THE TWO MEN argued loudly inside Tustin Playground in Overbrook. One accused the other of ogling a young girl. The other denied it and said people needed to mind their business. They went at it for several minutes. Everyone in the park watched and waited to see what would happen. The guy who eyeballed the girl stormed off, but paused on the street overlooking the park to yell once more. Standing by a memorial for a man who had recently been shot 13 times while children played and swam nearby, he warned: "This ain't over!"
June 21, 2015 |
Standing on Independence Mall on Friday afternoon, Mannwell Glenn doused two Confederate flags with lighter fluid and stood back to watch as the flames licked at the fabric. "If you burn a Confederate flag, to some people, that's painful," he had said earlier to a small cluster of TV news cameras. "But whatever you're feeling about us burning your sacred flag, we feel that about 100 times more when nine people are killed. " The deaths of nine people at a historically black church in Charleston, S.C. - killed by a white gunman who reportedly told police he wanted to start a race war - had been weighing on him, he said.

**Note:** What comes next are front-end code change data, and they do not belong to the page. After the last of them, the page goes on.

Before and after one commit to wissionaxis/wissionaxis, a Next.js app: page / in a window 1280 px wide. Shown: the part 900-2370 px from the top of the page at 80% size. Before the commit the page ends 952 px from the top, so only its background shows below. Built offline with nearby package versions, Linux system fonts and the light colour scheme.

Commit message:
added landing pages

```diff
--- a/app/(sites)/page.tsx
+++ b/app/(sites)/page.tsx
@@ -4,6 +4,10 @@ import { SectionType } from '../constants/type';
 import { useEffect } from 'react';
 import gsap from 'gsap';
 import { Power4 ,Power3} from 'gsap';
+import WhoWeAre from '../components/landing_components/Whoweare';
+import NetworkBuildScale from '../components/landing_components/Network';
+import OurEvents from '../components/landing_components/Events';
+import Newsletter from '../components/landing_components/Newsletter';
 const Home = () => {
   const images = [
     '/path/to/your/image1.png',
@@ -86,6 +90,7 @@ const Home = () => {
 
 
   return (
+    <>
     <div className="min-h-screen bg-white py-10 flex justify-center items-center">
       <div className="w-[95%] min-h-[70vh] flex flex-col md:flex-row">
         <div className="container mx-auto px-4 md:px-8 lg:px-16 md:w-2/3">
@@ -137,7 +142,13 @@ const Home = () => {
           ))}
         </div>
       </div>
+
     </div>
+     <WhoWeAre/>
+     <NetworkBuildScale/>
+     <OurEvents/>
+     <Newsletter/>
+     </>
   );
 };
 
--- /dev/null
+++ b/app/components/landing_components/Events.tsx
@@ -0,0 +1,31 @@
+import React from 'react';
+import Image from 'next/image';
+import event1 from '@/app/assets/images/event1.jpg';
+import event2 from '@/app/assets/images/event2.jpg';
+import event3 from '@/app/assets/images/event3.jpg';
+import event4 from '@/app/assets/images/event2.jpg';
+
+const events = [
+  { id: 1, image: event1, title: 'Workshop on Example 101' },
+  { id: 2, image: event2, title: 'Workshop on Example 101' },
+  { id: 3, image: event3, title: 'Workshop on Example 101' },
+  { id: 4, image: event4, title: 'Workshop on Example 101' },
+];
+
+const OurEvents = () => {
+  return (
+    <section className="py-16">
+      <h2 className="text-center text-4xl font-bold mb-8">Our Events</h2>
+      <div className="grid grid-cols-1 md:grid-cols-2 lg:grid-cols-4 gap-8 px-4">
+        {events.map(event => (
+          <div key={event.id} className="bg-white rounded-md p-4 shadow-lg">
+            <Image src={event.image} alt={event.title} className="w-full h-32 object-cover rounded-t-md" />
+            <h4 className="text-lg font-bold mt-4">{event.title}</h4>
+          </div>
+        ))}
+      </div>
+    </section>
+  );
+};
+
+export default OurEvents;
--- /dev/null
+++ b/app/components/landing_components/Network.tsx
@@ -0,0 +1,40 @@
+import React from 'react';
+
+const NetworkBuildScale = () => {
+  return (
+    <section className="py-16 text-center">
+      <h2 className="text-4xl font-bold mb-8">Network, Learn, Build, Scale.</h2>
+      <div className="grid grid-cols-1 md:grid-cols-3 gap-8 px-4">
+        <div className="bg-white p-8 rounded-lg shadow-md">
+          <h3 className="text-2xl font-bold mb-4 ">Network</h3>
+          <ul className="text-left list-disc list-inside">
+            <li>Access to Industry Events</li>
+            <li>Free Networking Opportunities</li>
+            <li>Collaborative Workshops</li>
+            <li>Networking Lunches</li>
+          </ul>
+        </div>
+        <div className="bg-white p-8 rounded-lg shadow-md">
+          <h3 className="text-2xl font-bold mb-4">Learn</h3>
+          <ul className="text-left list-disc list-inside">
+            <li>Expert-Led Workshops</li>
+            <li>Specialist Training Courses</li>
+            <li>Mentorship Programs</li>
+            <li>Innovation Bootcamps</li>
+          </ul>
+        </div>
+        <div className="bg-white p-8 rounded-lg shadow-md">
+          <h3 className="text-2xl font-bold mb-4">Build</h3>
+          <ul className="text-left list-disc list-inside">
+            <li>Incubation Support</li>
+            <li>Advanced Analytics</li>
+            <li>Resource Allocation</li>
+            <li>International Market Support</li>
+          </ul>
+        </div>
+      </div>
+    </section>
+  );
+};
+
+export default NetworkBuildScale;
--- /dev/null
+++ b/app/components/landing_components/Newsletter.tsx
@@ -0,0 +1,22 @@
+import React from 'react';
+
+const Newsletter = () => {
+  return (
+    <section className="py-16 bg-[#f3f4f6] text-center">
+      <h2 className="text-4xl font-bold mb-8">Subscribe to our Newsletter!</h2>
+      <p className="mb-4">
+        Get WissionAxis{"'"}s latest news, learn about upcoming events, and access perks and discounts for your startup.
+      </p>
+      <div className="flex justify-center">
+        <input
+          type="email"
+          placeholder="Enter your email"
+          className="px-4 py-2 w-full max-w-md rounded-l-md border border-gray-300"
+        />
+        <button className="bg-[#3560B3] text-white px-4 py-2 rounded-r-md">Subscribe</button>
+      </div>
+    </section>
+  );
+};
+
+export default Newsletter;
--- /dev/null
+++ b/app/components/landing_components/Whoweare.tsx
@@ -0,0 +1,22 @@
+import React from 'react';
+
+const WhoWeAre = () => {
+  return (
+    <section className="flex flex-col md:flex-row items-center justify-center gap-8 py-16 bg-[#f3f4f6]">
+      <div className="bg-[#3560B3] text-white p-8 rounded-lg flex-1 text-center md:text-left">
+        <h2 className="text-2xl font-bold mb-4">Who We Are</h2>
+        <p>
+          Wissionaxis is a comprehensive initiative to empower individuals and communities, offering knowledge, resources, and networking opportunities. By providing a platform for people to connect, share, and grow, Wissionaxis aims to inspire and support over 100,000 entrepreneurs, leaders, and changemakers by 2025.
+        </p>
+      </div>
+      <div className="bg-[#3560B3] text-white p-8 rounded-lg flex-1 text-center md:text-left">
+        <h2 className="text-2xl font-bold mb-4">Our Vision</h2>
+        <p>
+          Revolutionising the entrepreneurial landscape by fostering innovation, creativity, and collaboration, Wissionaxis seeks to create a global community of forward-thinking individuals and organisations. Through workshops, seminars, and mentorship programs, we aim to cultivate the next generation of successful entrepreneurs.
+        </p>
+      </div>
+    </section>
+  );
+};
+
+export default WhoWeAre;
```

May 4, 2014 |
KENNETT SQUARE The Cinco de Mayo festival in Kennett Square started in a parking lot. Behind the library, a few representatives from local nonprofits sat at tables and pushed their good causes to the few hundred who showed up. On Sunday, 13 years later, at least 15,000 are expected to crowd the Chester County borough for this year's festivities, now held on Kennett Square's main street. The festival, which commemorates the Mexican army's victory over French forces at the Battle of Puebla in 1862, has become a streetscape of colorful costumes, foods, and music, and it is in the throes of a transition, just like the group that organizes it. The members of Casa de las Culturas (House of Cultures)
January 24, 2014
WHETHER it's craft-brewery cans or longnecks of Yuengling, beer has long dominated the barroom conversation in Philadelphia, leading to one of the most sophisticated draft-tower environments in the country. Cocktails, too, have found a permanent foothold in the sipping landscape, with a small but smart roster of savvy drink-crafters earning attention for their efforts. So, where does that leave wine? Unfairly relegated to the bottom of the list, at least in terms of how often the topic leaps off the nuanced tongues of local drinkers.
October 13, 2013 |
A small group of protesters huddled in the pouring rain outside U.S. Rep. Patrick Meehan's office in Springfield, Delaware County, office Friday and urged him to help end the government shutdown. Their message to the Delaware County Republican: You're vulnerable, and don't forget it. "If Rep. Meehan decides to follow party ideology instead of standing with his constituents on this critical issue, Rep. Meehan can be sure constituents like me will not forget this moment once Election Day rolls around in 2014," Innes Forbes, 62, of Ridley Park, said to the group of about 20 people.
June 30, 2013
3 plane crash victims found ANCHORAGE, Alaska - Officials have confirmed that three people have been found dead in the wreckage of a small plane south of Cantwell in the Alaska Range. National Transportation Safety Board spokesman Clint Johnson said preliminary information indicated the pilot was the plane's registered owner. No names or hometowns were released pending notification of relatives. The Federal Aviation Administration says that the twin-engine Beechcraft BE55 crashed about 11:45 a.m. Friday near the Summit Airport en route from Fairbanks International Airport to Homer.
June 20, 2013 |
WASHINGTON - An IRS manager and self-described conservative Republican said the close scrutiny of tea party groups' tax forms originated in his Cincinnati IRS office and not in Washington, according to a full transcript of his interview by congressional investigators released Tuesday. John Shafer, who oversaw a small group of IRS workers who screen applications for tax-exempt status, told the investigators that the initial tea party application was spotted by one of his workers in February 2010.